____ Data for this task

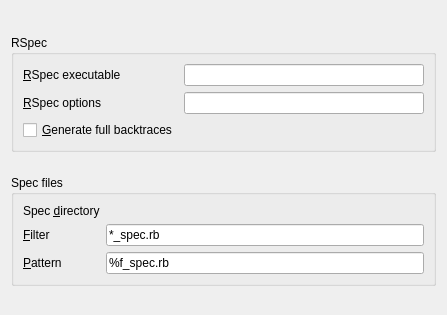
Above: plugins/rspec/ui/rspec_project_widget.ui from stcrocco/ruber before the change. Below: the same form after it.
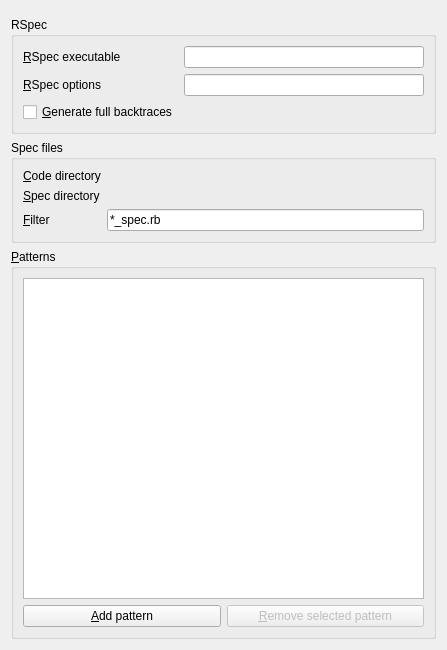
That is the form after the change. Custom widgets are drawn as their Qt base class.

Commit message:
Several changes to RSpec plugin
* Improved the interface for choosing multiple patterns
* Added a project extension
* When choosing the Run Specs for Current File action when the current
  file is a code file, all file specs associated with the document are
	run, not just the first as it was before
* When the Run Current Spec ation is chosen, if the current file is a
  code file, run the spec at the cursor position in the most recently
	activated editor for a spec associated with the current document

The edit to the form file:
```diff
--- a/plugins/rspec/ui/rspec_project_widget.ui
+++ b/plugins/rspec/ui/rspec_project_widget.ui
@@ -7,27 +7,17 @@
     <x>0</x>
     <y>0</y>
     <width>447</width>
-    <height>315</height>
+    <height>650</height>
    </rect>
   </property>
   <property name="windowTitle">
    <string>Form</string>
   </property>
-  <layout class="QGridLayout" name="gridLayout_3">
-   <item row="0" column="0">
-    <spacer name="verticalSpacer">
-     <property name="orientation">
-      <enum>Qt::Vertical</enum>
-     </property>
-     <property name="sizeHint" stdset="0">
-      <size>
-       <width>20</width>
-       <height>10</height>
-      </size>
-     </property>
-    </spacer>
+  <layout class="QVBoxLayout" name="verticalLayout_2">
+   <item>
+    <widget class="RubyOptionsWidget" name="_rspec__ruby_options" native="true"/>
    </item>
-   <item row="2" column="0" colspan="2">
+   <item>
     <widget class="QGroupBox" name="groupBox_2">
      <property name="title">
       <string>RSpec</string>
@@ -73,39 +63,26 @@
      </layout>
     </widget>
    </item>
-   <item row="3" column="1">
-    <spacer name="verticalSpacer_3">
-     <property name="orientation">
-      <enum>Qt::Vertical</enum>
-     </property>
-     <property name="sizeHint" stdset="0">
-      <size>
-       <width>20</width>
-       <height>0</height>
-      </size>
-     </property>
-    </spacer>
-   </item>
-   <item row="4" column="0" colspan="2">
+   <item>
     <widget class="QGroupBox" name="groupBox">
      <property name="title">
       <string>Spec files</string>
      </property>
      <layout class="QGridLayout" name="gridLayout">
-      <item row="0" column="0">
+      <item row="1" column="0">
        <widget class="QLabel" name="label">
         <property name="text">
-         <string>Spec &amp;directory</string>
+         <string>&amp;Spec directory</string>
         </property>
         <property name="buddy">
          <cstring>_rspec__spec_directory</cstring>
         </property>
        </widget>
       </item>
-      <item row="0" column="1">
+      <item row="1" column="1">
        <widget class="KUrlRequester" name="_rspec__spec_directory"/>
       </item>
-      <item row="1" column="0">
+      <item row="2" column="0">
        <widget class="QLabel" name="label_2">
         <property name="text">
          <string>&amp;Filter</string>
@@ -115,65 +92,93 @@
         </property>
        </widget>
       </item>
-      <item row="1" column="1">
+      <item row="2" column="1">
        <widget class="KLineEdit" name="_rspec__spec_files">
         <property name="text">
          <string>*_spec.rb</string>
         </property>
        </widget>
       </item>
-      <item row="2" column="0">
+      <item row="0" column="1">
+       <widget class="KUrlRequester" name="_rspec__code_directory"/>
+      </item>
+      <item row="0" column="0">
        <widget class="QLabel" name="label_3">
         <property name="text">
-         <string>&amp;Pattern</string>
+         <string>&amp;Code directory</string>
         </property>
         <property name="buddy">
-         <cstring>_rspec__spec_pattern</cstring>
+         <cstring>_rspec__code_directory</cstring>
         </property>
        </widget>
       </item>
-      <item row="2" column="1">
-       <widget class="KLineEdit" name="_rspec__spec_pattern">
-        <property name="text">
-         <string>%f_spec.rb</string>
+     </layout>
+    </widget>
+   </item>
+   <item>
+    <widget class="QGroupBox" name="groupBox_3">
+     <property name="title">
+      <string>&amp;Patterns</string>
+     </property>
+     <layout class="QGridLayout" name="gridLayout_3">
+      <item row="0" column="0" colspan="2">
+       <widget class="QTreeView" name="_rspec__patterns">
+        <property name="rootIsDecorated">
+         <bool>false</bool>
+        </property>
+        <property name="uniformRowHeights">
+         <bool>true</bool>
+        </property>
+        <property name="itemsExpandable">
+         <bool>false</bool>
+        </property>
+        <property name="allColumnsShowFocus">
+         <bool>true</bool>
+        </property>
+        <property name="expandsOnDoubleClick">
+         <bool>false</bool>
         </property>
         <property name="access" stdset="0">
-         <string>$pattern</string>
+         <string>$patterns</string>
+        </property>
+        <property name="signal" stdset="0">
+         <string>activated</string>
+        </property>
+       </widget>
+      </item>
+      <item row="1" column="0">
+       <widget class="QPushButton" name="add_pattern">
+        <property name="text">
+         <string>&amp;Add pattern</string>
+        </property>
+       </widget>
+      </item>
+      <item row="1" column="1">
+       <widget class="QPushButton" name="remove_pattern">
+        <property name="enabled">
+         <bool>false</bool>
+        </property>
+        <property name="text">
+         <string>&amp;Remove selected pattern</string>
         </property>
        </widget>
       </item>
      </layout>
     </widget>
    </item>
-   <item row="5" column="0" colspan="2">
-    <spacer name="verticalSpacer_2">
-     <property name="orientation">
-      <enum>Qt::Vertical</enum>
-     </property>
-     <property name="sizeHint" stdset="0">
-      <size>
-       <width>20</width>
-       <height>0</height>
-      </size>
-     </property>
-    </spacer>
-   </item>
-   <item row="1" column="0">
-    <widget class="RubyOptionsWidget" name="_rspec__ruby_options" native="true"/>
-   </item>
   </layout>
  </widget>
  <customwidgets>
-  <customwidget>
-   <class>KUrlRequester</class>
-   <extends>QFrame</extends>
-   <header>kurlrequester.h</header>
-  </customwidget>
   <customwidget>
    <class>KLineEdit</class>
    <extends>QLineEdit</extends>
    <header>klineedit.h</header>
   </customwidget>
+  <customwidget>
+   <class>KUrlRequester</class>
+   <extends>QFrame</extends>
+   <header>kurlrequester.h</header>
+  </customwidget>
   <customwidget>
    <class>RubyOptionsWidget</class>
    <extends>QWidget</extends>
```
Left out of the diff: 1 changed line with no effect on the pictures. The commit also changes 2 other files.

________

**Task item**.
Your answer should be an exact copy of the entries above, with no images included.

**Response to this task**.
Above: plugins/rspec/ui/rspec_project_widget.ui from stcrocco/ruber before the change. Below: the same form after it.
That is the form after the change. Custom widgets are drawn as their Qt base class.

Commit message:
Several changes to RSpec plugin
* Improved the interface for choosing multiple patterns
* Added a project extension
* When choosing the Run Specs for Current File action when the current
  file is a code file, all file specs associated with the document are
	run, not just the first as it was before
* When the Run Current Spec ation is chosen, if the current file is a
  code file, run the spec at the cursor position in the most recently
	activated editor for a spec associated with the current document

The edit to the form file:
```diff
--- a/plugins/rspec/ui/rspec_project_widget.ui
+++ b/plugins/rspec/ui/rspec_project_widget.ui
@@ -7,27 +7,17 @@
     <x>0</x>
     <y>0</y>
     <width>447</width>
-    <height>315</height>
+    <height>650</height>
    </rect>
   </property>
   <property name="windowTitle">
    <string>Form</string>
   </property>
-  <layout class="QGridLayout" name="gridLayout_3">
-   <item row="0" column="0">
-    <spacer name="verticalSpacer">
-     <property name="orientation">
-      <enum>Qt::Vertical</enum>
-     </property>
-     <property name="sizeHint" stdset="0">
-      <size>
-       <width>20</width>
-       <height>10</height>
-      </size>
-     </property>
-    </spacer>
+  <layout class="QVBoxLayout" name="verticalLayout_2">
+   <item>
+    <widget class="RubyOptionsWidget" name="_rspec__ruby_options" native="true"/>
    </item>
-   <item row="2" column="0" colspan="2">
+   <item>
     <widget class="QGroupBox" name="groupBox_2">
      <property name="title">
       <string>RSpec</string>
@@ -73,39 +63,26 @@
      </layout>
     </widget>
    </item>
-   <item row="3" column="1">
-    <spacer name="verticalSpacer_3">
-     <property name="orientation">
-      <enum>Qt::Vertical</enum>
-     </property>
-     <property name="sizeHint" stdset="0">
-      <size>
-       <width>20</width>
-       <height>0</height>
-      </size>
-     </property>
-    </spacer>
-   </item>
-   <item row="4" column="0" colspan="2">
+   <item>
     <widget class="QGroupBox" name="groupBox">
      <property name="title">
       <string>Spec files</string>
      </property>
      <layout class="QGridLayout" name="gridLayout">
-      <item row="0" column="0">
+      <item row="1" column="0">
        <widget class="QLabel" name="label">
         <property name="text">
-         <string>Spec &amp;directory</string>
+         <string>&amp;Spec directory</string>
         </property>
         <property name="buddy">
          <cstring>_rspec__spec_directory</cstring>
         </property>
        </widget>
       </item>
-      <item row="0" column="1">
+      <item row="1" column="1">
        <widget class="KUrlRequester" name="_rspec__spec_directory"/>
       </item>
-      <item row="1" column="0">
+      <item row="2" column="0">
        <widget class="QLabel" name="label_2">
         <property name="text">
          <string>&amp;Filter</string>
@@ -115,65 +92,93 @@
         </property>
        </widget>
       </item>
-      <item row="1" column="1">
+      <item row="2" column="1">
        <widget class="KLineEdit" name="_rspec__spec_files">
         <property name="text">
          <string>*_spec.rb</string>
         </property>
        </widget>
       </item>
-      <item row="2" column="0">
+      <item row="0" column="1">
+       <widget class="KUrlRequester" name="_rspec__code_directory"/>
+      </item>
+      <item row="0" column="0">
        <widget class="QLabel" name="label_3">
         <property name="text">
-         <string>&amp;Pattern</string>
+         <string>&amp;Code directory</string>
         </property>
         <property name="buddy">
-         <cstring>_rspec__spec_pattern</cstring>
+         <cstring>_rspec__code_directory</cstring>
         </property>
        </widget>
       </item>
-      <item row="2" column="1">
-       <widget class="KLineEdit" name="_rspec__spec_pattern">
-        <property name="text">
-         <string>%f_spec.rb</string>
+     </layout>
+    </widget>
+   </item>
+   <item>
+    <widget class="QGroupBox" name="groupBox_3">
+     <property name="title">
+      <string>&amp;Patterns</string>
+     </property>
+     <layout class="QGridLayout" name="gridLayout_3">
+      <item row="0" column="0" colspan="2">
+       <widget class="QTreeView" name="_rspec__patterns">
+        <property name="rootIsDecorated">
+         <bool>false</bool>
+        </property>
+        <property name="uniformRowHeights">
+         <bool>true</bool>
+        </property>
+        <property name="itemsExpandable">
+         <bool>false</bool>
+        </property>
+        <property name="allColumnsShowFocus">
+         <bool>true</bool>
+        </property>
+        <property name="expandsOnDoubleClick">
+         <bool>false</bool>
         </property>
         <property name="access" stdset="0">
-         <string>$pattern</string>
+         <string>$patterns</string>
+        </property>
+        <property name="signal" stdset="0">
+         <string>activated</string>
+        </property>
+       </widget>
+      </item>
+      <item row="1" column="0">
+       <widget class="QPushButton" name="add_pattern">
+        <property name="text">
+         <string>&amp;Add pattern</string>
+        </property>
+       </widget>
+      </item>
+      <item row="1" column="1">
+       <widget class="QPushButton" name="remove_pattern">
+        <property name="enabled">
+         <bool>false</bool>
+        </property>
+        <property name="text">
+         <string>&amp;Remove selected pattern</string>
         </property>
        </widget>
       </item>
      </layout>
     </widget>
    </item>
-   <item row="5" column="0" colspan="2">
-    <spacer name="verticalSpacer_2">
-     <property name="orientation">
-      <enum>Qt::Vertical</enum>
-     </property>
-     <property name="sizeHint" stdset="0">
-      <size>
-       <width>20</width>
-       <height>0</height>
-      </size>
-     </property>
-    </spacer>
-   </item>
-   <item row="1" column="0">
-    <widget class="RubyOptionsWidget" name="_rspec__ruby_options" native="true"/>
-   </item>
   </layout>
  </widget>
  <customwidgets>
-  <customwidget>
-   <class>KUrlRequester</class>
-   <extends>QFrame</extends>
-   <header>kurlrequester.h</header>
-  </customwidget>
   <customwidget>
    <class>KLineEdit</class>
    <extends>QLineEdit</extends>
    <header>klineedit.h</header>
   </customwidget>
+  <customwidget>
+   <class>KUrlRequester</class>
+   <extends>QFrame</extends>
+   <header>kurlrequester.h</header>
+  </customwidget>
   <customwidget>
    <class>RubyOptionsWidget</class>
    <extends>QWidget</extends>
```
Left out of the diff: 1 changed line with no effect on the pictures. The commit also changes 2 other files.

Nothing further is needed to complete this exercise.